One of the key flashpoints is the cattle shed. Anyone who has travelled on the London Underground in summer, or attended a sold-out show can vouch for the fact that excess heat in enclosed spaces can leave you exhausted, drained and uncomfortable. The same is true for cows, with high yielding animals feeling the effects of heat sooner.

What is heat stress?
Dairy cows have an optimal thermal temperature of between -13°C and +25°C and a body temperature of between 38.4°C and 39.1°C. Going above this threshold results in the animal feeling stressed and needing to divert energy that could otherwise be directed towards increasing yields to lowering body temperature.

Why is heat stress a threat?
For dairy cows, body temperatures of 42°C and above can prove fatal, and the effects on production can be noted from an atmospheric temperature of just 25°C. As a result, it’s in everyone’s interest that cattle’s exposure to high temperatures is kept to a minimum.

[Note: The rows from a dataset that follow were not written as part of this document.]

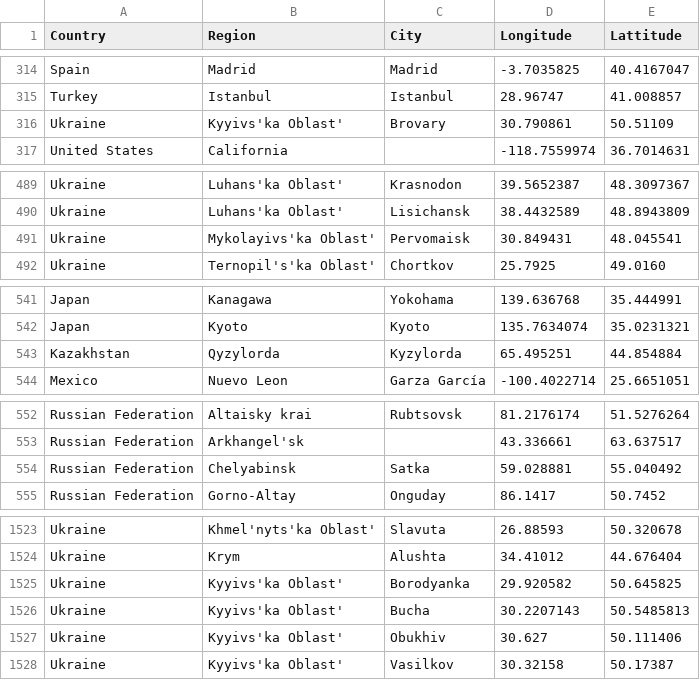
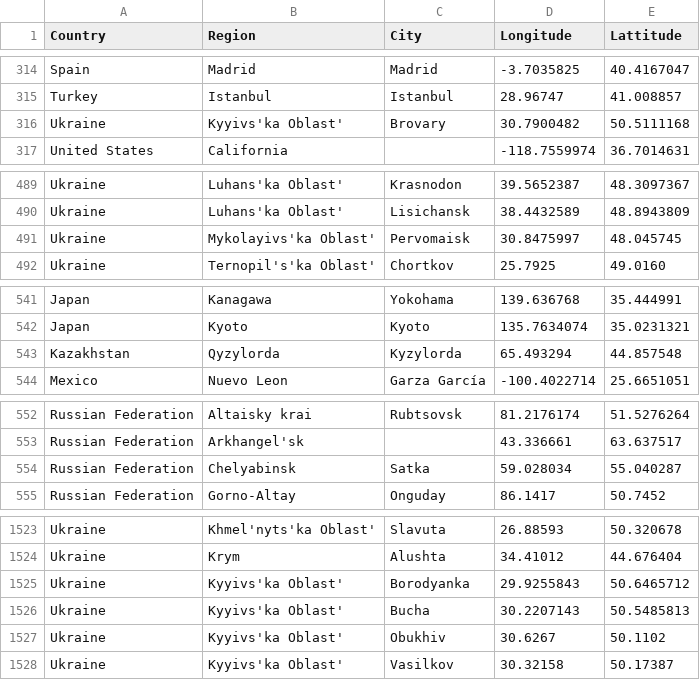
Before and after one commit to lyokha/statcounter-utils, a CSV file: geocode.csv, drawn as a sheet; only a part is shown, gaps mark what is left out; the diff covers the shown part only.

```diff
--- a/geocode.csv
+++ b/geocode.csv
@@ -315,3 +315,3 @@ Spain;Madrid;Madrid;-3.7035825;40.4167047
 Turkey;Istanbul;Istanbul;28.96747;41.008857
-Ukraine;Kyyivs'ka Oblast';Brovary;30.790861;50.51109
+Ukraine;Kyyivs'ka Oblast';Brovary;30.7900482;50.5111168
 United States;California;;-118.7559974;36.7014631
@@ -490,3 +490,3 @@ Ukraine;Luhans'ka Oblast';Krasnodon;39.5652387;48.3097367
 Ukraine;Luhans'ka Oblast';Lisichansk;38.4432589;48.8943809
-Ukraine;Mykolayivs'ka Oblast';Pervomaisk;30.849431;48.045541
+Ukraine;Mykolayivs'ka Oblast';Pervomaisk;30.8475997;48.045745
 Ukraine;Ternopil's'ka Oblast';Chortkov;25.7925;49.0160
@@ -542,3 +542,3 @@ Japan;Kanagawa;Yokohama;139.636768;35.444991
 Japan;Kyoto;Kyoto;135.7634074;35.0231321
-Kazakhstan;Qyzylorda;Kyzylorda;65.495251;44.854884
+Kazakhstan;Qyzylorda;Kyzylorda;65.493294;44.857548
 Mexico;Nuevo Leon;Garza García;-100.4022714;25.6651051
@@ -553,3 +553,3 @@ Russian Federation;Altaisky krai;Rubtsovsk;81.2176174;51.5276264
 Russian Federation;Arkhangel'sk;;43.336661;63.637517
-Russian Federation;Chelyabinsk;Satka;59.028881;55.040492
+Russian Federation;Chelyabinsk;Satka;59.028034;55.040287
 Russian Federation;Gorno-Altay;Onguday;86.1417;50.7452
@@ -1524,5 +1524,5 @@ Ukraine;Khmel'nyts'ka Oblast';Slavuta;26.88593;50.320678
 Ukraine;Krym;Alushta;34.41012;44.676404
-Ukraine;Kyyivs'ka Oblast';Borodyanka;29.920582;50.645825
+Ukraine;Kyyivs'ka Oblast';Borodyanka;29.9255843;50.6465712
 Ukraine;Kyyivs'ka Oblast';Bucha;30.2207143;50.5485813
-Ukraine;Kyyivs'ka Oblast';Obukhiv;30.627;50.111406
+Ukraine;Kyyivs'ka Oblast';Obukhiv;30.6267;50.1102
 Ukraine;Kyyivs'ka Oblast';Vasilkov;30.32158;50.17387
```
Also changed, not shown: 17 added rows and 11 edited cells elsewhere in this file, 1 other file.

Cattle housing and heat stress
It’s a little-known fact that a dairy cow can produce the equivalent heat of 14 100-watt lightbulbs, so it’s no wonder that when placed in close proximity to one another, the likelihood of heat stress is increased. The best way to avoid this is to ensure effective ventilation in your cow shed.
How to prevent heat stress occurring in your shed
Suitable shed ventilation such as HV Belt Drive Fans are capable of moving large volumes of air with minimal energy consumption. This form of heat stress management can help to remove warm stale air while introducing fresh outside air at a controlled rate.

Although ventilation may help, it is still not able to cool the air lower than the ambient temperature. In this case, we would suggest turning to an Evaporating Cooling System. The solution offered by Hydor introduces very small water droplets into the hot air and as the water evaporates, it rapidly cools the air inside the shed while ensuring it does not dampen any surfaces.

The effects of heat stress on your cattle shed can be significant and with temperatures on the rise it has become a significant concern for UK farmers. However, there is a solution. While cattle sheds have previously been seen as one of the key contributing factors of heat stress, there are now technologies that can not only prevent temperature increases, but to actively reduce the temperature of a herd below ambient levels. Make no mistake, ventilation and cooling is now a key requirement of effective dairy and beef cattle management.